Segment Start: DATA

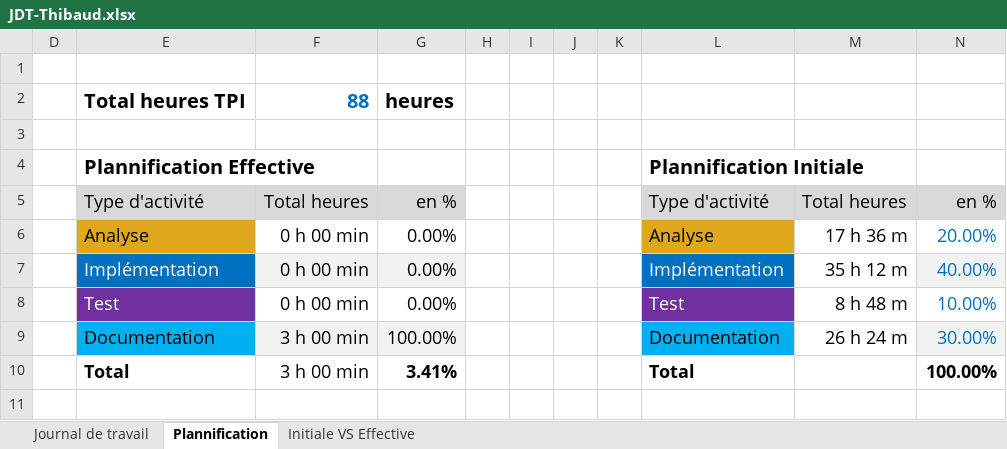
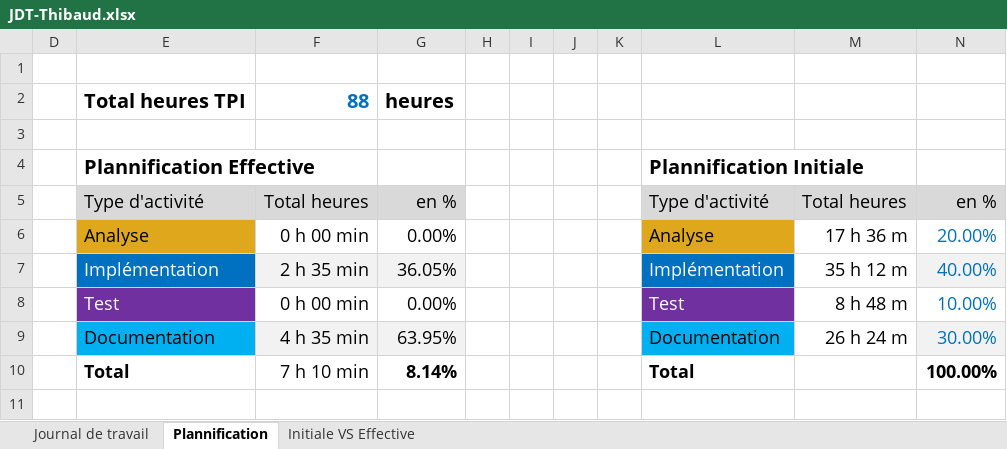
Before and after one commit to Gorfort/324_portfolio_app1_Racine-Thibaud, an Excel workbook: Doc/JDT-Thibaud.xlsx, sheet Plannification, drawn as a sheet; values as stored, in another font and other column widths than the file's, no borders; charts and pictures not drawn; the diff names each change by its address in the sheet, - before the commit and + after, or states it on an @@ line.

```diff
--- a/Doc/JDT-Thibaud.xlsx (sheet Plannification)
+++ b/Doc/JDT-Thibaud.xlsx (sheet Plannification)
-F7: 0 h 00 min
+F7: 2 h 35 min
-G7: 0.00%
+G7: 36.05%
-F9: 3 h 00 min
+F9: 4 h 35 min
-G9: 100.00%
+G9: 63.95%
-F10: 3 h 00 min
+F10: 7 h 10 min
-G10: 3.41%
+G10: 8.14%
```
Also changed, not shown: sheet Journal de travail, formulas that keep their value, hidden cells, charts or pictures, 5 other files.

Segment End: DATA

_WHAT IS NEEDED_. In the entries above, find each line with the word "Plannification" and show it.

_SOLUTION TO THE EXERCISE_.
Before and after one commit to Gorfort/324_portfolio_app1_Racine-Thibaud, an Excel workbook: Doc/JDT-Thibaud.xlsx, sheet Plannification, drawn as a sheet; values as stored, in another font and other column widths than the file's, no borders; charts and pictures not drawn; the diff names each change by its address in the sheet, - before the commit and + after, or states it on an @@ line.
--- a/Doc/JDT-Thibaud.xlsx (sheet Plannification)
+++ b/Doc/JDT-Thibaud.xlsx (sheet Plannification)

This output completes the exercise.